The National Association of Realtors (NAR) reported this morning that existing home sales fell by -5.4% to a seasonally adjusted annual rate of 4.62 million units in May to 4.37 million units in June. Year-over-year, however, sales rose 4.5% compared with June 2011.
The NAR’s chief economist said:
Despite the frictions related to obtaining mortgages, buyer interest remains solid. But inventory continues to shrink and that is limiting buying opportunities. This, in turn, is pushing up home prices in many markets. The price improvement also results from fewer distressed homes in the sales mix.
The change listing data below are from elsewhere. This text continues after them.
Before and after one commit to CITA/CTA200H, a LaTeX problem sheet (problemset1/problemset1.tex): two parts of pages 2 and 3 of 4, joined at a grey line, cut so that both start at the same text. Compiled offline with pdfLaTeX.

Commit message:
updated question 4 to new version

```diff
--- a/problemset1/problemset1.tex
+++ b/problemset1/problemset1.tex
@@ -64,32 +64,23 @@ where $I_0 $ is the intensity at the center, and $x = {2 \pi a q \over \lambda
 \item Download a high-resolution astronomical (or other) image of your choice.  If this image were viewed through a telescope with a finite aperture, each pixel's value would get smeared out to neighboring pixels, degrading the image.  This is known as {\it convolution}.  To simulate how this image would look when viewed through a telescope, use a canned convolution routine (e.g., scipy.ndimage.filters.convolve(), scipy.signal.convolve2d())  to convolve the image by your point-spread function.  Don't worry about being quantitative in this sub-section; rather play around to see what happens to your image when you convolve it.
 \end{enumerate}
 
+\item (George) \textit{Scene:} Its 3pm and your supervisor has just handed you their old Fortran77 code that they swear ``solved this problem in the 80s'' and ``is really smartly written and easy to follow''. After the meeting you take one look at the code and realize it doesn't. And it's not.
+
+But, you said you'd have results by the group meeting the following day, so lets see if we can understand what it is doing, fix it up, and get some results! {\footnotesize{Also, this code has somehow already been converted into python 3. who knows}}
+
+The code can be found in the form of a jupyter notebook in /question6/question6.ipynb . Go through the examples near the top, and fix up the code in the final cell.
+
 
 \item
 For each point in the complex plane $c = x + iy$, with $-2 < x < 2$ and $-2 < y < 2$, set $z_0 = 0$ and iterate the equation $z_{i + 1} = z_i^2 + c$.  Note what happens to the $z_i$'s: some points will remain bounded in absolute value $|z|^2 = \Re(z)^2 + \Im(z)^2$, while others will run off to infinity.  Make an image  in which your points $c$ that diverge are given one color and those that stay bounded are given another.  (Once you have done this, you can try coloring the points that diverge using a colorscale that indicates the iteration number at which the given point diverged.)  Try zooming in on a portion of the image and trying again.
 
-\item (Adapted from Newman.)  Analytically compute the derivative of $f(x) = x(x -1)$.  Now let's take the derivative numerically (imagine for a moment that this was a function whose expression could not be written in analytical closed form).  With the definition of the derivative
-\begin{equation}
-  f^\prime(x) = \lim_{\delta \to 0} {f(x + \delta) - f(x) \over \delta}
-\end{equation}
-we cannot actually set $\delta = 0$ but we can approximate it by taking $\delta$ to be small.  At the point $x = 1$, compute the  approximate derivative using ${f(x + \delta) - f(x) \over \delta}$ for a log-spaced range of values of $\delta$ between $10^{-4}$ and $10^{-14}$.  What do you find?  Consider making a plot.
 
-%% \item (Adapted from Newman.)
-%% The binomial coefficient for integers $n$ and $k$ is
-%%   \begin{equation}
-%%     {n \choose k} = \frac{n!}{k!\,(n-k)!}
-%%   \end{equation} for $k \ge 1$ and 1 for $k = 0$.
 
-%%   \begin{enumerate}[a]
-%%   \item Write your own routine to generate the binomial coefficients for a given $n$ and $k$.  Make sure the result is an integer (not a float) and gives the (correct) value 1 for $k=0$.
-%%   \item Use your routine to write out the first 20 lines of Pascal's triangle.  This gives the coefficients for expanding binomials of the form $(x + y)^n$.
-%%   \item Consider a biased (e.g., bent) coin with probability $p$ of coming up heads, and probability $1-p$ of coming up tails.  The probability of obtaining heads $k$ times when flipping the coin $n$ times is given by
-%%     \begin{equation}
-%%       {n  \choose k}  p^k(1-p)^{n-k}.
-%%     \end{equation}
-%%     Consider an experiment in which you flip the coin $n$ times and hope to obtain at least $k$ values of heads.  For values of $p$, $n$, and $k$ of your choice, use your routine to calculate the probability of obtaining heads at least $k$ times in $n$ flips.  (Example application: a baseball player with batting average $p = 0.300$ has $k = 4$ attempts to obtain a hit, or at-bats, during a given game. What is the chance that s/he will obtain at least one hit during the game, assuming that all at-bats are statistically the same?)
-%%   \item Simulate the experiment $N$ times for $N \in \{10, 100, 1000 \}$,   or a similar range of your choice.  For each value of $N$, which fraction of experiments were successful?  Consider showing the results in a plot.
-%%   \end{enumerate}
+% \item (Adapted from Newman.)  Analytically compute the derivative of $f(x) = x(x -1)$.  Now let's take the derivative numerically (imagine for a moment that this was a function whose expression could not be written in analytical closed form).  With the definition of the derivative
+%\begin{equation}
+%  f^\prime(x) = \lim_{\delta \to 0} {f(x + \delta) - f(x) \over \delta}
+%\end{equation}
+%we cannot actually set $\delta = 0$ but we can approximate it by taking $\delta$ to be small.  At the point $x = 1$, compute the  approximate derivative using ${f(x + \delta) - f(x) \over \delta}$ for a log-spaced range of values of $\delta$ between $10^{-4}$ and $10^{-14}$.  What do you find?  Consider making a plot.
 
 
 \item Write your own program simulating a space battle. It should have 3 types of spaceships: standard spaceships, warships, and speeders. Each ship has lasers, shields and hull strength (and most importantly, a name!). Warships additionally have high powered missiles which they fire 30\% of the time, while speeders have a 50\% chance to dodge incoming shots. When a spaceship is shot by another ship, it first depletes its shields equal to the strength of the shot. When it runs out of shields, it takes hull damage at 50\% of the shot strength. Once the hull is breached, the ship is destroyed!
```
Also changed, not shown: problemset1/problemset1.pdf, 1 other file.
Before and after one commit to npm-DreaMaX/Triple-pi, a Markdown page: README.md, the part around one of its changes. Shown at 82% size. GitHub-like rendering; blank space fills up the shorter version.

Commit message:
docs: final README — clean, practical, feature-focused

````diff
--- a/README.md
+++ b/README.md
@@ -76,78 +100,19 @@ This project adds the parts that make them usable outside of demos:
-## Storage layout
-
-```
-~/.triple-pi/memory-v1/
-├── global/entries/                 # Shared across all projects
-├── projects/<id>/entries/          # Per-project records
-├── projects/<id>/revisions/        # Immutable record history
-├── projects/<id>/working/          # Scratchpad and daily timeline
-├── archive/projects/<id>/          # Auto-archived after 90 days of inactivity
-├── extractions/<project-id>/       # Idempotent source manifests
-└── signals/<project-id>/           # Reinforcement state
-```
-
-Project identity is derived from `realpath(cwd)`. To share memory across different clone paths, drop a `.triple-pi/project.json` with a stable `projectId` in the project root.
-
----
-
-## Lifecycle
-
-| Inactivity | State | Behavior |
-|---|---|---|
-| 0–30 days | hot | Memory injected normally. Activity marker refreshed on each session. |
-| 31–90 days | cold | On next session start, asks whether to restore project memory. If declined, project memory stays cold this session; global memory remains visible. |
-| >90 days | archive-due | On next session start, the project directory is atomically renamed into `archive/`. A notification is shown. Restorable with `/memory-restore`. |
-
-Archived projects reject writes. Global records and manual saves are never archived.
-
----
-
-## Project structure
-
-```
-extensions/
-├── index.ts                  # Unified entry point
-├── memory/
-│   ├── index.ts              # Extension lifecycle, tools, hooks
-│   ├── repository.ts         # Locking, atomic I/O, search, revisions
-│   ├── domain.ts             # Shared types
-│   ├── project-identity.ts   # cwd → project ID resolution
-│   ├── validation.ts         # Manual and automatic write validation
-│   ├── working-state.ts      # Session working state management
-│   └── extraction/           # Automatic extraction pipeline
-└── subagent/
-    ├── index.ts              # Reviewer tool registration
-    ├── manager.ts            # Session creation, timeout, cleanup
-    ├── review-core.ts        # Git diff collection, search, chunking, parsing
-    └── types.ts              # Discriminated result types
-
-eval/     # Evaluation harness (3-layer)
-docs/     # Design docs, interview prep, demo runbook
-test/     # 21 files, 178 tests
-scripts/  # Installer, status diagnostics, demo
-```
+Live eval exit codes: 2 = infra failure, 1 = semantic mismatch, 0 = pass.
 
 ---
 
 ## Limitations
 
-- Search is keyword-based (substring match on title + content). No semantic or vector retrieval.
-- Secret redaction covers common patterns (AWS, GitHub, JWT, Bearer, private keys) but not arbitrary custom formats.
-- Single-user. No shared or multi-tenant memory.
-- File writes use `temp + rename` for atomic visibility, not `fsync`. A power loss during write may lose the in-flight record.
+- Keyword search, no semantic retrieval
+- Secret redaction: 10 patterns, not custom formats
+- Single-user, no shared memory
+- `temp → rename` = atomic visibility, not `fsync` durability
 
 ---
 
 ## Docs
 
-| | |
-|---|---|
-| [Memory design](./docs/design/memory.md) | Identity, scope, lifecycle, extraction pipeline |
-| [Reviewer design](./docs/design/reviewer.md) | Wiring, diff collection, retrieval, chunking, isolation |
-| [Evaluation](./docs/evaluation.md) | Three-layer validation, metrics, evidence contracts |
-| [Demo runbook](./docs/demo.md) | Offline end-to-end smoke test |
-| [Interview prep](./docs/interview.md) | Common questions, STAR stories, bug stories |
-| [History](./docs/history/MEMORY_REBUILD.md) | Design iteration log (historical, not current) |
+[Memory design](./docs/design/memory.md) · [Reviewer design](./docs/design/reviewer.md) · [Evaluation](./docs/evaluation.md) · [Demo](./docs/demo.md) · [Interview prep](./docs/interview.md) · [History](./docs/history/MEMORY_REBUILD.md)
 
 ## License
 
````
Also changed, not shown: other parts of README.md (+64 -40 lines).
First-time buyers comprised 32% of June buyers, down from 34% in May and up from 31% in June of 2011. The NAR believes a “healthy” share of first-time buyers is about 40%, and blames “tight inventory in the lower price ranges, along with unnecessarily tight credit standards” for the shortfall.
Total housing inventory stood at 2.39 million existing homes at the end of June, down -3.2% from May. The total represents a 6.6-month supply at the pace of sales. Last June the inventory stood at a 9.1-month supply.
The tight market for existing homes could be one reason that homebuilders, particularly those with their own financing operations, are seeing orders rise and sales pick up, especially in the lower-priced market.
While the NAR’s figures on sales are important — especially to the group’s member realtors — the inventory numbers are probably more important as a measure of where the market is headed. Right now, it is headed in the right direction.